▶ _WHAT TO PRODUCE_:
Copy each line below in which the string "rows" occurs.
#### DATA SUPPLIED
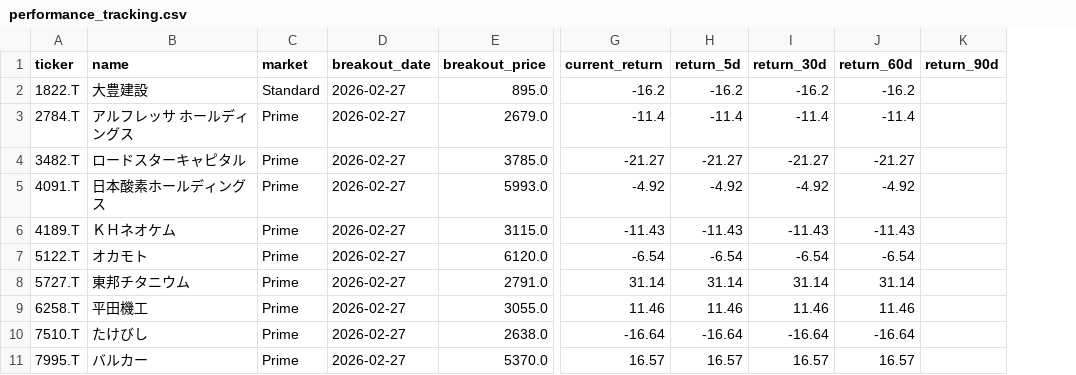
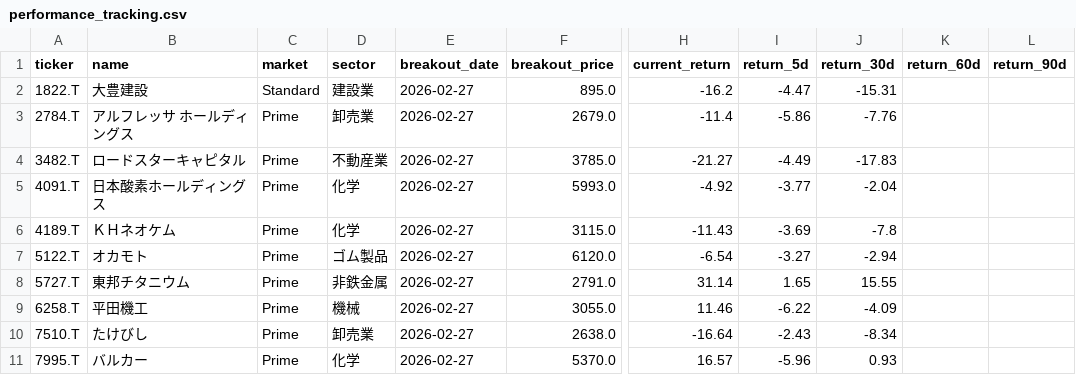
Before and after one commit to waka-aki/3-year-high-breakout, a CSV file: data/performance_tracking.csv, drawn as a sheet; only a part is shown, gaps mark what is left out; addresses are those after the commit; the diff covers the shown part only; the diff names each change by its address in the sheet, - before the commit and + after, or states it on an @@ line.

```diff
--- a/data/performance_tracking.csv
+++ b/data/performance_tracking.csv
+column D (sector), rows 2-11: 建設業 | 卸売業 | 不動産業 | 化学 | 化学 | ゴム製品 | 非鉄金属 | 機械 | 卸売業 | 化学
-I2 (return_5d): -16.2
+I2 (return_5d): -4.47
-J2 (return_30d): -16.2
+J2 (return_30d): -15.31
-K2 (return_60d): -16.2
+K2 (return_60d): (empty)
-I3 (return_5d): -11.4
+I3 (return_5d): -5.86
-J3 (return_30d): -11.4
+J3 (return_30d): -7.76
-K3 (return_60d): -11.4
+K3 (return_60d): (empty)
-I4 (return_5d): -21.27
+I4 (return_5d): -4.49
-J4 (return_30d): -21.27
+J4 (return_30d): -17.83
-K4 (return_60d): -21.27
+K4 (return_60d): (empty)
-I5 (return_5d): -4.92
+I5 (return_5d): -3.77
-J5 (return_30d): -4.92
+J5 (return_30d): -2.04
-K5 (return_60d): -4.92
+K5 (return_60d): (empty)
-I6 (return_5d): -11.43
+I6 (return_5d): -3.69
-J6 (return_30d): -11.43
+J6 (return_30d): -7.8
-K6 (return_60d): -11.43
+K6 (return_60d): (empty)
-I7 (return_5d): -6.54
+I7 (return_5d): -3.27
-J7 (return_30d): -6.54
+J7 (return_30d): -2.94
-K7 (return_60d): -6.54
+K7 (return_60d): (empty)
-I8 (return_5d): 31.14
+I8 (return_5d): 1.65
-J8 (return_30d): 31.14
+J8 (return_30d): 15.55
-K8 (return_60d): 31.14
+K8 (return_60d): (empty)
-I9 (return_5d): 11.46
+I9 (return_5d): -6.22
-J9 (return_30d): 11.46
+J9 (return_30d): -4.09
-K9 (return_60d): 11.46
+K9 (return_60d): (empty)
-I10 (return_5d): -16.64
+I10 (return_5d): -2.43
-J10 (return_30d): -16.64
+J10 (return_30d): -8.34
-K10 (return_60d): -16.64
+K10 (return_60d): (empty)
-I11 (return_5d): 16.57
+I11 (return_5d): -5.96
-J11 (return_30d): 16.57
+J11 (return_30d): 0.93
-K11 (return_60d): 16.57
+K11 (return_60d): (empty)
```
Also changed, not shown: 5 added rows and 68 edited cells elsewhere in this file, data/breakout_history.csv, 2 other files.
########
▶ _SOLUTION FOR THIS PROBLEM_:
+column D (sector), rows 2-11: 建設業 | 卸売業 | 不動産業 | 化学 | 化学 | ゴム製品 | 非鉄金属 | 機械 | 卸売業 | 化学
Also changed, not shown: 5 added rows and 68 edited cells elsewhere in this file, data/breakout_history.csv, 2 other files.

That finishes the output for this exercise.